* TASK TO COMPLETE *
Report back every line of the entries that contains "pueden", exactly as written.

[Revision comparison data]
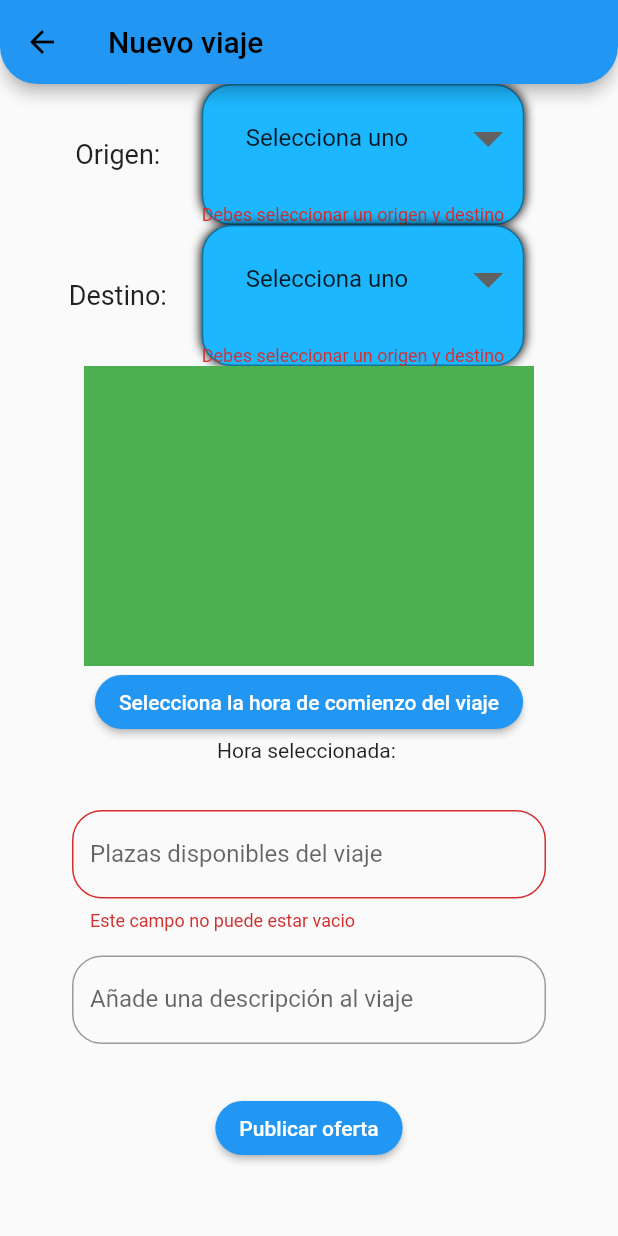
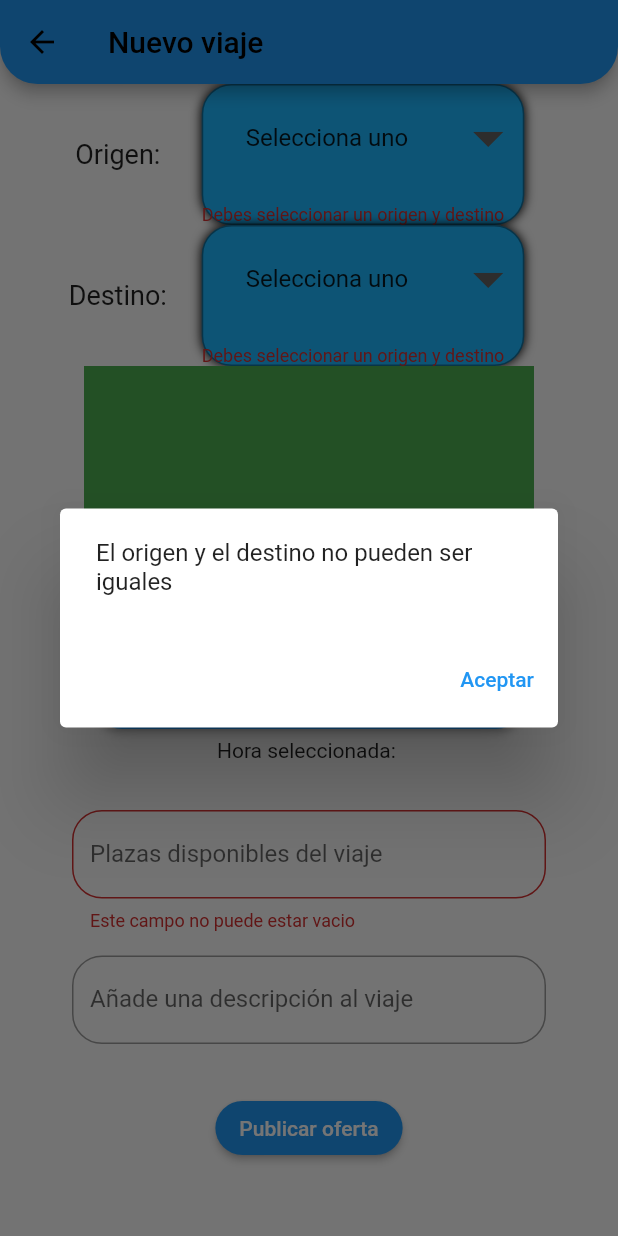
Before and after one commit to BryanVL/unicar, a Flutter app: the CrearOferta screen opened by its route, after a tap on "Publicar oferta", on a phone screen of 412 x 824 dp. Run offline on Flutter 3.47's test engine with Material 2 defaults, Android fonts, the phone set to English and light mode, and no system bars; our stand-ins replace supabase_flutter; accounts and stored records are empty.

Commit message:
Salta error cuando origen y destino son iguales

```diff
--- a/lib/main.dart
+++ b/lib/main.dart
@@ -46,7 +46,9 @@ class MyApp extends StatelessWidget {
               color: Colors.lightBlue,
             ),
           ),
-          buttonTheme: ButtonThemeData(textTheme: ButtonTextTheme.primary)),
+          buttonTheme: const ButtonThemeData(
+            textTheme: ButtonTextTheme.primary,
+          )),
       home: const TabBarScreen(title: 'Unicar'),
       routes: {
         OfertasScreen.kRouteName: (ctx) => const OfertasScreen(),
--- a/lib/screens/crear_oferta_screen.dart
+++ b/lib/screens/crear_oferta_screen.dart
@@ -134,10 +134,28 @@ class _CrearOfertaState extends State<CrearOferta> {
                 padding: const EdgeInsets.only(bottom: 32.0),
                 child: boton(
                   funcion: () async {
+                    if (dropdownValueDestino == dropdownValueOrigen) {
+                      showDialog(
+                          context: context,
+                          builder: (BuildContext context) {
+                            return AlertDialog(
+                              content: const Text('El origen y el destino no pueden ser iguales'),
+                              actions: [
+                                TextButton(
+                                  onPressed: () {
+                                    Navigator.of(context).pop();
+                                  },
+                                  child: const Text('Aceptar'),
+                                ),
+                              ],
+                            );
+                          });
+                    }
                     if (_formKey.currentState!.validate() &&
                         (dropdownValueOrigen != 'Selecciona uno' &&
                             dropdownValueDestino != 'Selecciona uno' &&
-                            selectedTime != '')) {
+                            selectedTime != '' &&
+                            dropdownValueDestino != dropdownValueOrigen)) {
                       Oferta.nuevoViaje(dropdownValueOrigen, dropdownValueDestino, selectedTime,
                               plazasController.text, descripcionController.text, 1)
                           .then((value) => Navigator.of(context).pop());
--- a/lib/widgets/dropdown.dart
+++ b/lib/widgets/dropdown.dart
@@ -59,9 +59,6 @@ class _customDropdownState extends State<customDropdown> {
                     if (dropdownValue == 'Selecciona uno') {
                       return 'Debes seleccionar un origen y destino';
                     }
-                    /*if (dropdownValueDestino == dropdownValueOrigen) {
-                      return 'Origen y destino no pueden ser iguales';
-                    }*/
                     return null;
                   },
                   decoration: const InputDecoration(
```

* THE ANSWER *
+                              content: const Text('El origen y el destino no pueden ser iguales'),
-                      return 'Origen y destino no pueden ser iguales';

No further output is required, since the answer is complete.